Lake communities are seeing disturbing changes that might be connected to failing septic systems
Lake communities are starting to see disturbing changes that might be connected to failing septic systems.
As part of a series by the Great Lakes News Collaborative, Lester Graham reports some residents want to investigate what can be done.
Others don’t, because the answers could cost them a lot.
Robin Sims spends summers at her place on Elk Lake in Antrim County. She said in the spring three years ago, her husband called her out to the dock.
“I went out there and he says, ‘Look at this.’ He says, ‘Something's not right here. We have things growing that shouldn't be growing.’”
She says the crystal-clear blue water of Elk Lake has never had plants growing on the bottom or algae floating on top until recently.
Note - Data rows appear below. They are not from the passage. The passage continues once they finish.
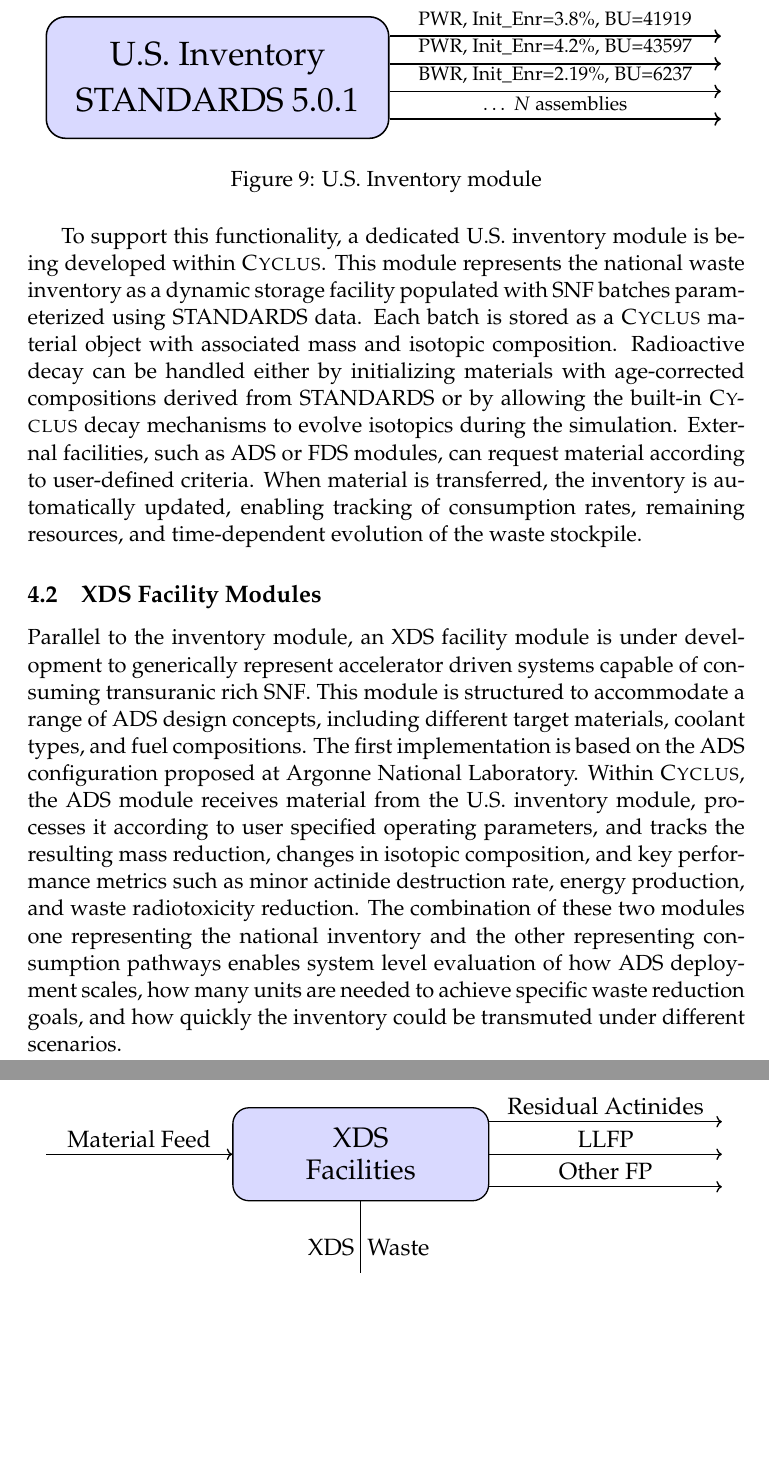
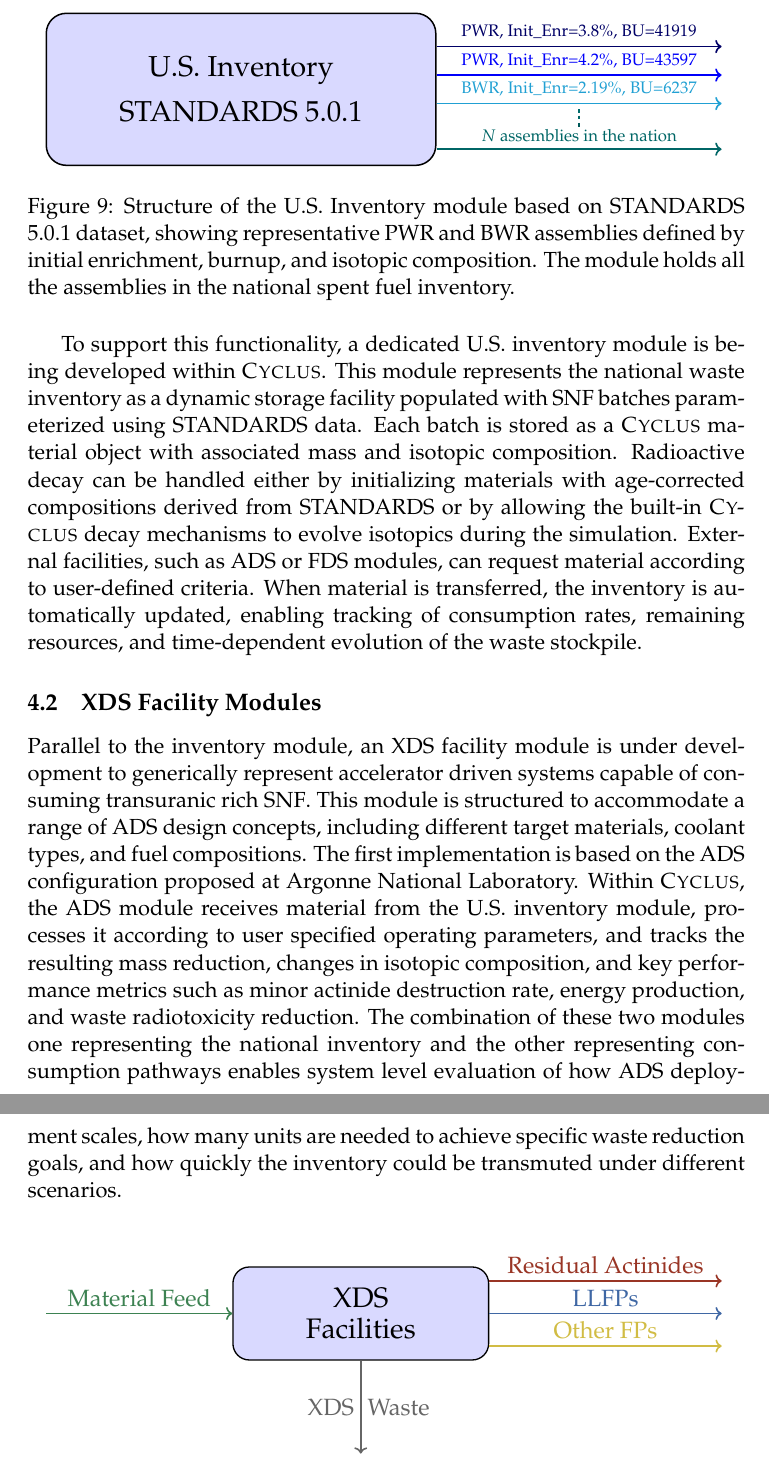
Before and after one commit to arfc/uiuc-arfc-2025-01, a LaTeX document (uiuc-arfc-2025-01.tex, which reads main.tex): two parts of pages 28 and 29 of 34, joined at a grey line, cut so that both start at the same text, the shorter picture padded with empty space. Compiled offline with pdfLaTeX.

Commit message:
changing colors for outcommodities

```diff
--- a/main.tex
+++ b/main.tex
@@ -538,47 +538,67 @@
     radiotoxicity, and transmutation potential, enabling \textsc{Cyclus} simulations to distinguish which portions of the
     inventory are most suitable for \gls{XDS} deployment.\\
 
+
     \begin{figure}[H]
     \centering
     \resizebox{0.95\textwidth}{!}{%
     \begin{tikzpicture}[
-    font=\rmfamily,
-    box/.style={
-        draw,
-        rounded corners=10pt,
-        line width=0.8pt,
-        minimum width=6.2cm,
-        minimum height=2.2cm,
-        fill=blue!15,
-        align=center
-    }
+        font=\rmfamily,
+        box/.style={
+            draw,
+            rounded corners=12pt,
+            line width=0.9pt,
+            minimum width=8.2cm,
+            minimum height=3.2cm,
+            fill=blue!15,
+            align=center
+        },
+        % --- arrow styles (edit colors here) ---
+        a1/.style={->, line width=1pt, blue!40!black},
+        a2/.style={->, line width=1pt, blue!98!black},
+        a3/.style={->, line width=1pt, cyan!85!black},
+        afinal/.style={->, line width=1pt, teal!80!black},
+        % --- consistent label style ---
+        lab/.style={font=\small, align=center}
     ]
 
     % Main box
-    \node[box] (inv) {\LARGE U.S. Inventory\\[2mm]\LARGE STANDARDS 5.0.1};
+    \node[box] (inv) {\LARGE U.S. Inventory\\[3mm]\LARGE STANDARDS 5.0.1};
 
-    % Output arrow + label
-    \draw[->, line width=0.8pt] (inv.east) ++(0,+0.75) -- ++(6,0)
-    node[midway, above, font=\small] {PWR, Init\_Enr=3.8\%, BU=41919};
+    % --- geometry controls ---
+    \def\arrowlen{6}        % arrow length to the right
+    \def\dy{0.6}            % equal spacing between arrows
+    \def\yone{0.9}          % top arrow offset (controls stack position)
 
-    \draw[->, line width=0.8pt] (inv.east) ++(0,+0.25) -- ++(6,0)
-    node[midway, above, font=\small] {PWR, Init\_Enr=4.2\%, BU=43597};
+    % First three equally spaced arrows
+    \draw[a1] (inv.east) ++(0,\yone) -- ++(\arrowlen,0)
+        node[midway, above, lab] {PWR, Init\_Enr=3.8\%, BU=41919};
 
-    \draw[->, line width=0.8pt] (inv.east) ++(0,-0.25) -- ++(6,0)
-    node[midway, above, font=\small] {BWR, Init\_Enr=2.19\%, BU=6237};
+    \draw[a2] (inv.east) ++(0,\yone-\dy) -- ++(\arrowlen,0)
+        node[midway, above, lab] {PWR, Init\_Enr=4.2\%, BU=43597};
 
-    \draw[->, line width=0.8pt] (inv.east) ++(0,-0.75) -- ++(6,0)
-    node[midway, above, font=\small] {$\dots\ N$ assemblies};
+    \draw[a3] (inv.east) ++(0,\yone-2*\dy) -- ++(\arrowlen,0)
+        node[midway, above, lab] {BWR, Init\_Enr=2.19\%, BU=6237};
 
-    % % Input arrow + label
-    % \draw[->, line width=0.9pt] ($(inv.west)+(-6,0)$) -- (inv.west)
-    % node[midway, above] {\LARGE STANDARDS 5.0.1};
+    % Three vertical dots (centered between 3rd and last arrow)
+    \node at ($(inv.east)+(0.5*\arrowlen,\yone-2.5*\dy)$)
+        {
+            \begin{tikzpicture}
+                \draw[line width=1.1pt, teal!85!black] (0,0.19) -- (0,0.11);
+                \draw[line width=1.1pt, teal!80!black] (0,0.05) -- (0,-0.03);
+                \draw[line width=1.1pt, teal!70!black] (0,-0.10) -- (0,-0.18);
+            \end{tikzpicture}
+        };
+
+    % Last arrow (different color) + label
+    \draw[afinal] (inv.east) ++(0,\yone-3.6*\dy) -- ++(\arrowlen,0)
+        node[midway, above, lab] {$N$ assemblies in the nation};
 
     \end{tikzpicture}
     }
-    \caption{U.S. Inventory module}
+    \caption{Structure of the U.S. Inventory module based on STANDARDS 5.0.1 dataset, showing representative PWR and BWR assemblies defined by initial enrichment, burnup, and isotopic composition.
+    The module holds all the assemblies in the national spent fuel inventory.}
     \end{figure}
-
 
     To support this functionality, a dedicated U.S.\ inventory module is being developed within \textsc{Cyclus}.
     This module represents the national waste inventory as a dynamic storage facility populated with \gls{SNF} batches parameterized
@@ -618,32 +637,36 @@
         minimum height=2cm,
         align=center
     },
-    arrow/.style={->, line width=0.8pt}
+    inputarrow/.style={->, line width=1pt, ForestGreen!70!black},
+    actarrow/.style={->, line width=1pt, BrickRed!80!black},
+    llfparrow/.style={->, line width=1pt, NavyBlue!80!black},
+    fparrow/.style={->, line width=1pt, Goldenrod!80!black},
+    wastearrow/.style={->, line width=1pt, darkgray!80}
     ]
 
     % Main box
     \node[box] (xds) {\LARGE XDS\\[2mm]\LARGE Facilities};
 
     % Input arrow
-    \draw[arrow] ($(xds.west)+(-4,0)$) -- (xds.west)
+    \draw[inputarrow] ($(xds.west)+(-4,0)$) -- (xds.west)
         node[midway, above] {\Large Material Feed};
 
-    % ===== Output arrows (EDIT LABELS HERE) =====
+    % ===== Output arrows =====
 
     % Top-right output
-    \draw[arrow] (xds.east) ++(0,0.7) -- ++(5,0)
+    \draw[actarrow] (xds.east) ++(0,0.7) -- ++(5,0)
         node[midway, above] {\Large Residual Actinides};
 
     % Middle-right output
-    \draw[arrow] (xds.east) -- ++(5,0)
-        node[midway, above] {\Large LLFP};
+    \draw[llfparrow] (xds.east) -- ++(5,0)
+        node[midway, above] {\Large LLFPs};
 
     % Bottom-right output
-    \draw[arrow] (xds.east) ++(0,-0.7) -- ++(5,0)
-        node[midway, above] {\Large Other FP};
+    \draw[fparrow] (xds.east) ++(0,-0.7) -- ++(5,0)
+        node[midway, above] {\Large Other FPs};
 
-    % Bottom output (optional extra channel)
-    \draw[arrow] (xds.south) -- ++(0,-2)
+    % Bottom output
+    \draw[wastearrow] (xds.south) -- ++(0,-2)
         node[midway, left] {\Large XDS}
         node[midway, right] {\Large Waste};
 
```
Also changed, not shown: main.tex (2 more changed lines).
But, as early as 2008, E.coli bacteria was at alarming levels in parts of Elk Lake. E.coli is associated with feces. That human fertilizer encourages vegetation growth.
That prompted the Village of Elk Rapids to build a new sewer system in 2016 to replace its old wastewater plant. The new plant has the capacity to eliminate remaining private septic systems in and around the village.
Robin Sims’ research indicated the most likely culprit causing plant growth was septage leaching from faulty systems. She started a campaign in Milton Township to persuade the township board to perform a feasibility study to see what should be done.
The Milton Township Board voted that down.
“No one's asking you to get out there and lay pipe. We're just wanting to get answers, options and costs.”
Milton Township Supervisor Lon Bargy favors a feasibility study. He remembers when roads around the lake were just two-track lanes. Most people just visited their cabins for the summer. He said now those cabins have been enlarged to be retirement homes.
“Four or five bathrooms. And if they're staying here year-round, you can't use just a little septic system anymore.”
And today houses completely line the shores of Elk Lake.
The township has a law requiring a septic system inspection when a house sells. But many of the old homes have been in the same family for decades and have never been inspected.
The U.S. Environmental Protection Agency concluded 25 years ago, that septic systems are a practical solution if a centralized sewer system is not available.
The state of Michigan plans to offer about $35 million in federal loans to deal with failing septic systems. That is just a drop in the old septic tank compared to what’s needed. State regulators estimate there are 330,000 failing septic systems in the state. Even if the costs were a relatively low $10,000 to repair each one, that would amount to $3.3 billion.
Most of Michigan doesn’t have a “point of sale inspection” requirement like Milton Township does. That results in a really inefficient enforcement program. Local health departments have to actually see a problem before they can do anything.
“So, unless there’s sewage backing up into their basement or sewage pooling in their yard, they don’t know if their septic system is failing.”
Molly Rippke is an aquatic biologist with the Department of Environment, Great Lakes, and Energy. She says state authorities’ hands are tied.
“We don't have a statewide sanitary code. That's something that the Legislature would have to address, so we can only do what we have the authority to do.”
At Elk Lake, Elk Rapids’ Village Manager confirmed its system does have the capacity to handle all the homes around the lake.
Milton Township Supervisor, Lon Bargy, says an engineer told him it might be cheaper if the township built its own system. Besides part of Elk Lake, the township includes parts of other large lakes and a bit of Grand Traverse Bay.
The only way to know what’s best is for the township to get a feasibility study. Robin Sims said she’ll keep campaigning for that.
“I'm going to fight until this gets done,” she said. “I'm not quitting.”